• Assignment
All lines in the data bearing the string "agents" should be identified and copied.

(Collection entries)

---------------

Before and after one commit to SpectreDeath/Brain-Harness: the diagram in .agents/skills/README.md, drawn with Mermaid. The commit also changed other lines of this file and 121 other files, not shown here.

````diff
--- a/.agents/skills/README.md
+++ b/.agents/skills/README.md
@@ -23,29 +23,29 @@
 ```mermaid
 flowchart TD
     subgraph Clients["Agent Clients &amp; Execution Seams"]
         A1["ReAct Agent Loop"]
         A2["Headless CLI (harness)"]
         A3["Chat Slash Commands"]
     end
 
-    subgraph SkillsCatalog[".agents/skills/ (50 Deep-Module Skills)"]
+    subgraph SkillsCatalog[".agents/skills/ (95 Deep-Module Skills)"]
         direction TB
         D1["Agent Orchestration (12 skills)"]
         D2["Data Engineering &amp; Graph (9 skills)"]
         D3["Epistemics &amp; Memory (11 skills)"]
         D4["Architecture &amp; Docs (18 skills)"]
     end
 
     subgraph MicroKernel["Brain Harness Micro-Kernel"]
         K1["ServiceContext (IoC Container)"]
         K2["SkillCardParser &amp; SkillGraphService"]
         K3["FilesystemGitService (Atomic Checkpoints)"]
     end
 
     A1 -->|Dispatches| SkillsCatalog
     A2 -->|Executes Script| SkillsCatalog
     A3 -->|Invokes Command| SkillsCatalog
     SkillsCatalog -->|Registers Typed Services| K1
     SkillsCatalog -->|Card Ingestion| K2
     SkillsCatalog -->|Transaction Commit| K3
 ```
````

---------------

• Written solution
Before and after one commit to SpectreDeath/Brain-Harness: the diagram in .agents/skills/README.md, drawn with Mermaid. The commit also changed other lines of this file and 121 other files, not shown here.
--- a/.agents/skills/README.md
+++ b/.agents/skills/README.md
-    subgraph SkillsCatalog[".agents/skills/ (50 Deep-Module Skills)"]
+    subgraph SkillsCatalog[".agents/skills/ (95 Deep-Module Skills)"]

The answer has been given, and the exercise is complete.